■ What you will do:
The pictures in the data below are to be omitted; all else must be duplicated exactly.
╔══
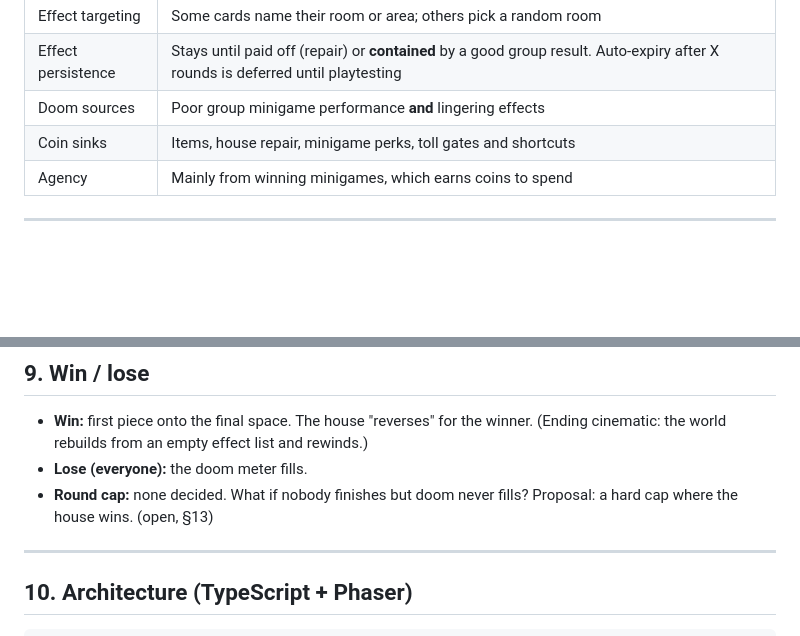
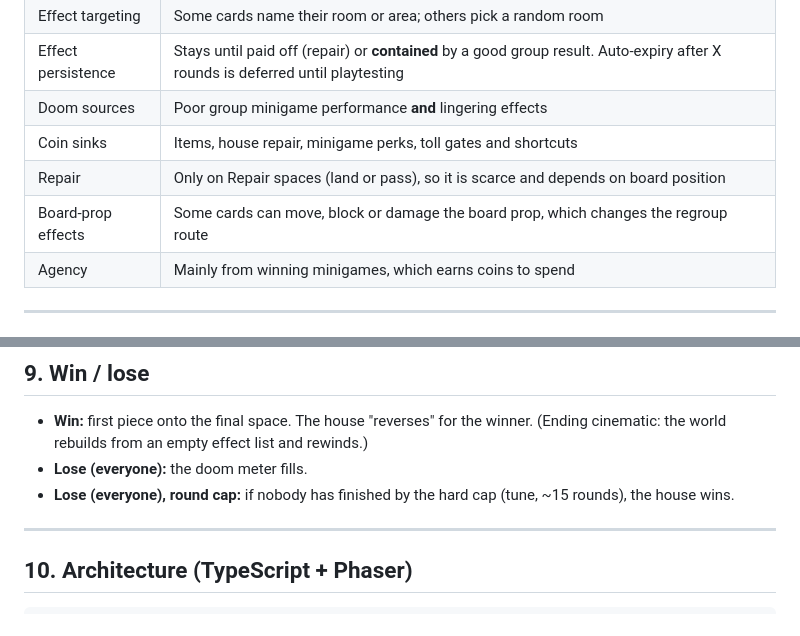
Before and after one commit to JohnnyNero/MP, a Markdown page: docs/design-proposal.md, 2 parts joined by grey strips. Rendered like a GitHub page; blank space fills up the shorter version.

```diff
--- a/docs/design-proposal.md
+++ b/docs/design-proposal.md
@@ -46,6 +47,8 @@ Structural reference: [`mp4-cleanroom-analysis.md`](mp4-cleanroom-analysis.md).
 | Effect persistence | Stays until paid off (repair) or **contained** by a good group result. Auto-expiry after X rounds is deferred until playtesting |
 | Doom sources | Poor group minigame performance **and** lingering effects |
 | Coin sinks | Items, house repair, minigame perks, toll gates and shortcuts |
+| Repair | Only on Repair spaces (land or pass), so it is scarce and depends on board position |
+| Board-prop effects | Some cards can move, block or damage the board prop, which changes the regroup route |
 | Agency | Mainly from winning minigames, which earns coins to spend |
 
 ---
@@ -260,8 +263,7 @@ Bots ship from day one, following MP4's pattern:
   winner. (Ending cinematic: the world rebuilds from an empty effect list and
   rewinds.)
 - **Lose (everyone):** the doom meter fills.
-- **Round cap:** none decided. What if nobody finishes but doom never fills?
-  Proposal: a hard cap where the house wins. (open, §13)
+- **Lose (everyone), round cap:** if nobody has finished by the hard cap (tune, ~15 rounds), the house wins.
 
 ---
 
```
Also changed, not shown: other parts of docs/design-proposal.md (+18 -21 lines).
╚══
■ Solution to the exercise:
Before and after one commit to JohnnyNero/MP, a Markdown page: docs/design-proposal.md, 2 parts joined by grey strips. Rendered like a GitHub page; blank space fills up the shorter version.

```diff
--- a/docs/design-proposal.md
+++ b/docs/design-proposal.md
@@ -46,6 +47,8 @@ Structural reference: [`mp4-cleanroom-analysis.md`](mp4-cleanroom-analysis.md).
 | Effect persistence | Stays until paid off (repair) or **contained** by a good group result. Auto-expiry after X rounds is deferred until playtesting |
 | Doom sources | Poor group minigame performance **and** lingering effects |
 | Coin sinks | Items, house repair, minigame perks, toll gates and shortcuts |
+| Repair | Only on Repair spaces (land or pass), so it is scarce and depends on board position |
+| Board-prop effects | Some cards can move, block or damage the board prop, which changes the regroup route |
 | Agency | Mainly from winning minigames, which earns coins to spend |
 
 ---
@@ -260,8 +263,7 @@ Bots ship from day one, following MP4's pattern:
   winner. (Ending cinematic: the world rebuilds from an empty effect list and
   rewinds.)
 - **Lose (everyone):** the doom meter fills.
-- **Round cap:** none decided. What if nobody finishes but doom never fills?
-  Proposal: a hard cap where the house wins. (open, §13)
+- **Lose (everyone), round cap:** if nobody has finished by the hard cap (tune, ~15 rounds), the house wins.
 
 ---
 
```
Also changed, not shown: other parts of docs/design-proposal.md (+18 -21 lines).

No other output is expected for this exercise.